This season, however, the 33-year-old’s slow start has generated real concern among Flames followers. With only three goals and 10 points in his first 16 games, Iginla is on pace for a 15-goal, 50-point season, which would be his lowest offensive output since his NHL sophomore season of ’97-’98.
It also has reignited trade speculation that briefly popped up last spring when the Flames missed the playoffs. Some observers are daring to suggest what was once considered unthinkable: If the Flames fail to improve this season, Iginla should be dealt in hopes of landing a significant return while his trade value remains high.
While there’s little doubt Iginla would attract considerable attention if the Flames shopped him, it would be very difficult to trade him given his $7 million per season salary on a contract that doesn’t expire until 2013 and includes a “no-movement” clause.
That’s unlikely to keep the rumormongers at bay, especially if the Flames appear out of this season’s playoff race by the Feb. 28 trade deadline.
Meanwhile, Lecavalier has seen his stock plummet considerably over the previous two seasons with performances of 67 and 70 points, respectively. Nagging shoulder and wrist injuries, the incompetence of the previous Lightning ownership and near-constant rumors he would be dealt during the ’08-’09 season to the Montreal Canadiens were certainly contributing factors.
So, too, might be the pressure of playing up to the 11-year, $85 million contract he signed in the summer of 2008. When he signed that deal, Lecavalier was considered the franchise player around whom the Lightning would rebuild into a Stanley Cup contender.
That role has been usurped by 20-year-old superstar Steven Stamkos, who in his sophomore season shared the 2009-10 Richard Trophy with Pittsburgh’s Sidney Crosby, led the Lightning in points and was fifth overall in the league in that category.
This season, Stamkos is again challenging for the league lead in goals and points while Lecavalier had only three goals and nine points in 14 games before suffering a broken right hand that will keep him sidelined for at least a month.
New Lightning general manager Steve Yzerman and coach Guy Boucher praised Lecavalier’s performance before the injury, claiming he was on the cusp of becoming a more complete player rather than merely the offensive one who hit his stride in 2006-07. He scored 52 goals and 108 points that season and won the Richard Trophy, then followed up with a 40-goal, 92-point performance in 2007-08..

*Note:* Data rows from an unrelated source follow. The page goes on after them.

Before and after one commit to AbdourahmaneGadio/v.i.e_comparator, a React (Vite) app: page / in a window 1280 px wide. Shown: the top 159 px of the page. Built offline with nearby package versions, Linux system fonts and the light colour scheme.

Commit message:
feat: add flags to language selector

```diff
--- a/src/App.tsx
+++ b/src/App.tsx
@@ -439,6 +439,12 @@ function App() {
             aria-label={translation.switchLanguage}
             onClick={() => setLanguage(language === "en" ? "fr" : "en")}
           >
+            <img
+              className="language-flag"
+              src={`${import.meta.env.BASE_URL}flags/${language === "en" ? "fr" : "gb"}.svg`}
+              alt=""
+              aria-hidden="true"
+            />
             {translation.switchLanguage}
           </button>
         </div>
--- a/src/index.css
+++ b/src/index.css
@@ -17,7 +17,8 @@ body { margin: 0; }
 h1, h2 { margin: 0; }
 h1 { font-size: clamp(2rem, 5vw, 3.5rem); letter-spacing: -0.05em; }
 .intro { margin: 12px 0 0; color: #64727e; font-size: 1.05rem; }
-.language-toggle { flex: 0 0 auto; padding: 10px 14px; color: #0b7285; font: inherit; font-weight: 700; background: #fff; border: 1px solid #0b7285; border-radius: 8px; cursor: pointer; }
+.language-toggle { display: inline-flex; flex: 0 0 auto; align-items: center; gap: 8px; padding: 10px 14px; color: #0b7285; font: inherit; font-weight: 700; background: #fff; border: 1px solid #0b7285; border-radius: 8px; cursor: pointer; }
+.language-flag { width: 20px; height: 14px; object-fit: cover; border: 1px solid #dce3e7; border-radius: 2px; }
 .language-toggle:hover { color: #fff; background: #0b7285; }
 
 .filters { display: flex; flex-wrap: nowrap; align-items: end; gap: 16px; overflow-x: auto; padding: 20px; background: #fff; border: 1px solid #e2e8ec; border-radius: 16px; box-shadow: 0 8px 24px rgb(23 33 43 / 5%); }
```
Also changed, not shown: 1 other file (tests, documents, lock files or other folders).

He’ll undoubtedly continue to develop his game, but his lower offensive numbers combined with that huge contract will be seen by detractors merely as proof Lecavalier, at 30, is now past his prime.
It remains to be seen if Lecavalier and Iginla, who were teammates for Canada’s 2004 World Cup of Hockey championship team and 2006 Olympic hockey team, have had their best days. It wouldn’t be the first time star players in their early 30s endured a decline in their production only to rebound strongly. But the reality could be that both players simply are not capable of carrying the offensive load anymore for their respective teams and might be better off playing more supporting roles.
It could be too hasty to write off Iginla and Lecavalier as past their respective playing primes, but it seems apparent their best days are no longer ahead of them.